Medical Lab Technician: Career Profile, Job Outlook, and Training Requirements
Medical lab technicians conduct tests on medical specimens and may specialize in several different areas. Learn about the job options in this field, along with the education requirements, credentialing and job outlook. Schools offering Clinical Laboratory Science degrees can also be found in these popular choices.
What Is a Medical Lab Technician?
A medical lab technician is a specialist who conducts tests on fluid and tissue samples collected from patients. The purpose of a test might be to identify harmful microorganisms, abnormal cells or unusual chemical reactions. The results also determine blood counts or confirm that blood is safe for transfusion. Technicians often specialize in areas such as immunology, cytotechnology and phlebotomy.
Your duties as a medical lab technician, which is a different occupation from a medical lab technologist, include preparing reagents and solutions for samples, examining cells, analyzing data and creating charts, graphs and descriptive reports. You'll explain your findings and confer with laboratory supervisors and physicians. You may also have to clean, set up and adjust lab equipment. Below is important information that contains details about becoming medical lab technicians.
|Degree Required||Associate's degree|
|Education Field of Study||Medical technician; clinical laboratory science|
|Key Duties||Collect samples, run tests|
|Job Growth (2014-2024)||18%*|
|Median Salary (2015)||$38,970*|
Source: *U.S. Bureau of Labor Statistics.
What Are My Job Prospects?
According to the U.S. Bureau of Labor Statistics (BLS), you are most likely to find a medical lab technician job at a hospital (www.bls.gov). More than half of the 328,200 people employed as clinical laboratory technologists and technicians in May 2014 worked in hospitals, the BLS stated. Employment was also high in in medical and diagnostic labs, physicians' offices, outpatient clinics and universities.

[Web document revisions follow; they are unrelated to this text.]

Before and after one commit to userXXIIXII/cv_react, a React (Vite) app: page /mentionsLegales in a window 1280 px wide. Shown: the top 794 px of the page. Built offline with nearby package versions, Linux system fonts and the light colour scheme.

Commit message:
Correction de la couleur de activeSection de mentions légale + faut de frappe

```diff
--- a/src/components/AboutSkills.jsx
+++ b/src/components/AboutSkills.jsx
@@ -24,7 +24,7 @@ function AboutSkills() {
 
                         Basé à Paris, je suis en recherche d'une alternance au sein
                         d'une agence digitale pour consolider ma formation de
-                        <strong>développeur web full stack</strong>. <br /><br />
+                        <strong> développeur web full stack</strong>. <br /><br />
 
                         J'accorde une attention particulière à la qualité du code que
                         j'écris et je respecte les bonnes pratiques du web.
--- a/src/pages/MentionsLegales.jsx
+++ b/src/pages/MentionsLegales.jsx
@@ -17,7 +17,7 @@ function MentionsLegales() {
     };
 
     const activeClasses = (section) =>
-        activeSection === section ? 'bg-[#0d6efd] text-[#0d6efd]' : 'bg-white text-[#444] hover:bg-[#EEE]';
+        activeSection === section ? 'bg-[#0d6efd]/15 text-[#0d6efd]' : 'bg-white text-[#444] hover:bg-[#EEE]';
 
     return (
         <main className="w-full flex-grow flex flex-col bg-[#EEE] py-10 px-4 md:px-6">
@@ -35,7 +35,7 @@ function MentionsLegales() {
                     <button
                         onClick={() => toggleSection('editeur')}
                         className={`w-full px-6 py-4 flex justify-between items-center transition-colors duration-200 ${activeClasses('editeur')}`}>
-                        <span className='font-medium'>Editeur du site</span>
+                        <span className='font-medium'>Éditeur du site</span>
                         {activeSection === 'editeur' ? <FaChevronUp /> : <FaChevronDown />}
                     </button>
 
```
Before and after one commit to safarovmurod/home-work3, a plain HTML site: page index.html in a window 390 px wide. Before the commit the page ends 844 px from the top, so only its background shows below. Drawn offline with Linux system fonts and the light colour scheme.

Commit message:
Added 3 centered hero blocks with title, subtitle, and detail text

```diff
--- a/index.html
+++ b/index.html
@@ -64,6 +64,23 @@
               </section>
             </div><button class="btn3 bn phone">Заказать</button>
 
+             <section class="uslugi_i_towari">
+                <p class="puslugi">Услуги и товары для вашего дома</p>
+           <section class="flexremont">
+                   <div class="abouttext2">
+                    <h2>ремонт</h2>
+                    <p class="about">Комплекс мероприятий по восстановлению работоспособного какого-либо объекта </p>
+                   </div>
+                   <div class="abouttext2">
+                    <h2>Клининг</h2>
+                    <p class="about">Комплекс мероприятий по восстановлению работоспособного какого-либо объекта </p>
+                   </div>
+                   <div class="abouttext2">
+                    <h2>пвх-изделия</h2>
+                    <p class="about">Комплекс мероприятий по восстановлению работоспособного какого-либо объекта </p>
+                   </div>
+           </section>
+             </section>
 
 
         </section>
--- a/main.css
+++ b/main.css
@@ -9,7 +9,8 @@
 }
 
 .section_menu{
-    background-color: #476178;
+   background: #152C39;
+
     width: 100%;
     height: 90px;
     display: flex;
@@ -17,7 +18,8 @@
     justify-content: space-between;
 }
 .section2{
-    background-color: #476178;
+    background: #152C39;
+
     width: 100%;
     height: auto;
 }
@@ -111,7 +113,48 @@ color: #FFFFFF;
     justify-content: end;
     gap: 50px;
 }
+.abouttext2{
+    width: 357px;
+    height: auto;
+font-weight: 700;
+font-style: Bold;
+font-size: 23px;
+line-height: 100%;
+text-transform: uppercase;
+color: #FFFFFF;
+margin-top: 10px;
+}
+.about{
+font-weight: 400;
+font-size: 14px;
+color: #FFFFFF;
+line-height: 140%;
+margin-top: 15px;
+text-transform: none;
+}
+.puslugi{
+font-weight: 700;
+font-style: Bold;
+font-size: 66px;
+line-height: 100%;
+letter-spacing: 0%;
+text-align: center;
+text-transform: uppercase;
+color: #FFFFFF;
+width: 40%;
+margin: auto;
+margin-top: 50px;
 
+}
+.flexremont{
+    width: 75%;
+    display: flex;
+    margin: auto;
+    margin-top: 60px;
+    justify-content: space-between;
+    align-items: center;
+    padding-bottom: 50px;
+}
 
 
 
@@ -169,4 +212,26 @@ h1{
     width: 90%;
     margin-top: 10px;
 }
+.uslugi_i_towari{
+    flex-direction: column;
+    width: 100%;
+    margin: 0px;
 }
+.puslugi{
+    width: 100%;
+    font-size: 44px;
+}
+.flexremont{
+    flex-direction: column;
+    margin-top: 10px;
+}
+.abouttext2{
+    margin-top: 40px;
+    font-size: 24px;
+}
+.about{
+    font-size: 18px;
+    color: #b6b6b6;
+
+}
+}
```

Employment of medical lab technicians is projected to increase 18% between 2014 and 2024. The BLS also reported job growth will be driven by a greater demand for medical tests as falling costs and technological advances improve the scope, quality and quantity of information from tests.
What Education Do I Need?
You'll need an associate's degree or at least a certificate in a medical technician program. You'll find these programs at technical or vocational schools or at community colleges. Some hospitals may offer certificate programs, according to the BLS.
If you want to improve your advancement and career opportunities, you may pursue a bachelor's degree in medical technology. This lets you to work as a medical laboratory technologist, which allows you to perform more advanced lab work and have greater responsibility.
Medical technology programs are a mix of classroom instruction, lab courses and a clinical internship. Topics covered include hematology, microbiology, fluid analysis and lab methods. Increased adoption of computer technology and automation has shifted the work of technicians away from more manual tasks toward more analytical work, the BLS noted.
Depending on the state where you are employed, you may need a license or be registered to work as a medical lab technician. While certification is voluntary, many employers prefer if you are certified. Three industry organizations offer certification: the American Society for Clinical Pathology, the American Medical Technologists and the American Association of Bioanalysts. Their certification exams vary in content and length but typically test your knowledge of clinical chemistry, immunology, hematology and microbiology.
What Are Some Related Alternative Careers?
Other types of technicians similarly help scientists, such as biological or chemical technicians, with research, experimentation and testing. Biological technicians are required to have a bachelor's degree while chemical technicians need an associate's. Veterinary technicians, who also need an associate's degree, assist licensed veterinarians with diagnosing sickness and injuries in a wide range of animals. In all of these careers, the non-content area skills are largely transferable.
To continue researching, browse degree options below for course curriculum, prerequisites and financial aid information. Or, learn more about the subject by reading the related articles below: